**What the task asks:**
Below is a block of records. Copy every line in it that contains the word "onLoad".

**Revision comparison data:**
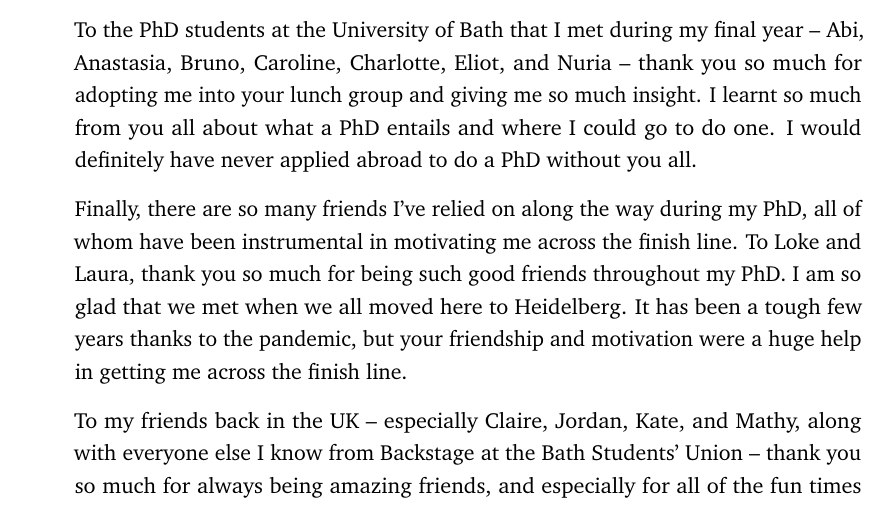
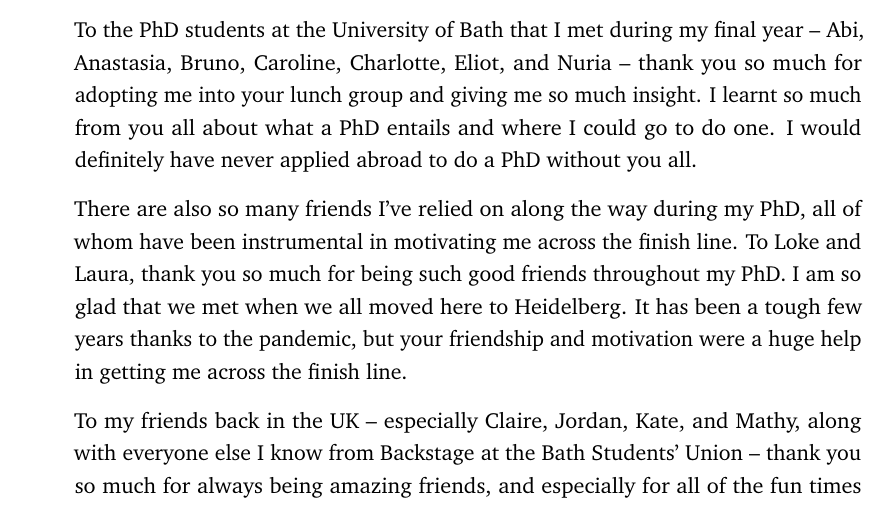
Before and after one commit to emilyhunt/thesis, a LaTeX thesis (my-thesis.tex, which reads content/acknowledgement.tex): part of page 8 of 250, cut so that both start at the same text. Compiled offline with pdfLaTeX.

Commit message:
FINALLY NOT TWICE

```diff
--- a/content/acknowledgement.tex
+++ b/content/acknowledgement.tex
@@ -18,7 +18,7 @@ Stijn Wuyts, thank you for your fantastic guidance and advice during my master's
 
 To the PhD students at the University of Bath that I met during my final year -- Abi, Anastasia, Bruno, Caroline, Charlotte, Eliot, and Nuria -- thank you so much for adopting me into your lunch group and giving me so much insight. I learnt so much from you all about what a PhD entails and where I could go to do one. I would definitely have never applied abroad to do a PhD without you all.
 
-Finally, there are so many friends I've relied on along the way during my PhD, all of whom have been instrumental in motivating me across the finish line. To Loke and Laura, thank you so much for being such good friends throughout my PhD. I am so glad that we met when we all moved here to Heidelberg. It has been a tough few years thanks to the pandemic, but your friendship and motivation were a huge help in getting me across the finish line.
+There are also so many friends I've relied on along the way during my PhD, all of whom have been instrumental in motivating me across the finish line. To Loke and Laura, thank you so much for being such good friends throughout my PhD. I am so glad that we met when we all moved here to Heidelberg. It has been a tough few years thanks to the pandemic, but your friendship and motivation were a huge help in getting me across the finish line.
 
 To my friends back in the UK -- especially Claire, Jordan, Kate, and Mathy, along with everyone else I know from Backstage at the Bath Students' Union -- thank you so much for always being amazing friends, and especially for all of the fun times we still managed to have even despite the pandemic. I miss you all constantly. I'm so happy I get to see you more regularly once again, even though it's still nowhere near often enough.
 
```
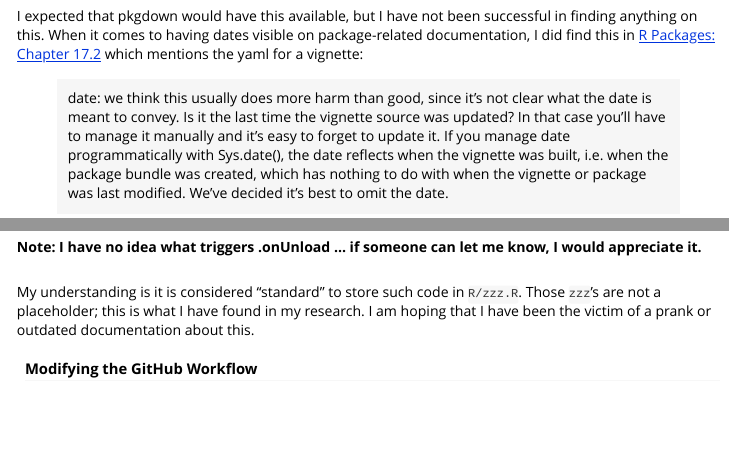
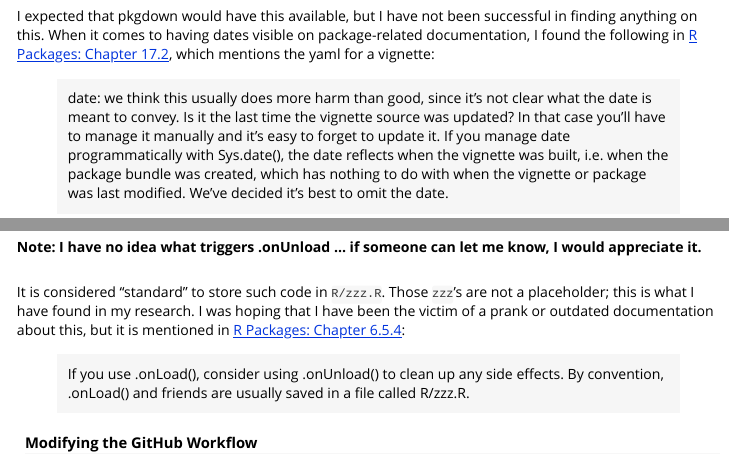
Before and after one commit to esimms999/ericstrava, an R Markdown document (vignettes/footer_mod_date.Rmd): the page in a window 1100 px wide, from 490 px down, and a second part further down, joined at a grey line. Rendered offline with R 4.5, knitr and Pandoc, with nearby package versions.

Commit message:
Re-wording and link wrt zzz.R.

```diff
--- a/vignettes/footer_mod_date.Rmd
+++ b/vignettes/footer_mod_date.Rmd
@@ -40,7 +40,7 @@ I would like to also display the date when the site was last modified:
 ![](images/footer_mod_date_fig02.png){width=100%}
 
 <br>
-I expected that pkgdown would have this available, but I have not been successful in finding anything on this. When it comes to having dates visible on package-related documentation, I did find this in [R Packages: Chapter 17.2](https://r-pkgs.org/vignettes.html#metadata) which mentions the yaml for a vignette:
+I expected that pkgdown would have this available, but I have not been successful in finding anything on this. When it comes to having dates visible on package-related documentation, I found the following in [R Packages: Chapter 17.2](https://r-pkgs.org/vignettes.html#metadata), which mentions the yaml for a vignette:
 
 > date: we think this usually does more harm than good, since it’s not clear what the date is meant to convey. Is it the last time the vignette source was updated? In that case you’ll have to manage it manually and it’s easy to forget to update it. If you manage date programmatically with Sys.date(), the date reflects when the vignette was built, i.e. when the package bundle was created, which has nothing to do with when the vignette or package was last modified. We’ve decided it’s best to omit the date.
 
@@ -122,7 +122,9 @@ __Note: I have no idea what triggers .onUnload ... if someone can let me know, I
 
 
 <br>
-My understanding is it is considered "standard" to store such code in `R/zzz.R`. Those `zzz`'s are not a placeholder; this is what I have found in my research. I am hoping that I have been the victim of a prank or outdated documentation about this.
+It is considered "standard" to store such code in `R/zzz.R`. Those `zzz`'s are not a placeholder; this is what I have found in my research. I was hoping that I have been the victim of a prank or outdated documentation about this, but it is mentioned in [R Packages: Chapter 6.5.4](https://r-pkgs.org/code.html?q=zzz#sec-code-onLoad-onAttach):
+
+>If you use .onLoad(), consider using .onUnload() to clean up any side effects. By convention, .onLoad() and friends are usually saved in a file called R/zzz.R.
 
 #### Modifying the GitHub Workflow
 
```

**Task result:**
+It is considered "standard" to store such code in `R/zzz.R`. Those `zzz`'s are not a placeholder; this is what I have found in my research. I was hoping that I have been the victim of a prank or outdated documentation about this, but it is mentioned in [R Packages: Chapter 6.5.4](https://r-pkgs.org/code.html?q=zzz#sec-code-onLoad-onAttach):
+>If you use .onLoad(), consider using .onUnload() to clean up any side effects. By convention, .onLoad() and friends are usually saved in a file called R/zzz.R.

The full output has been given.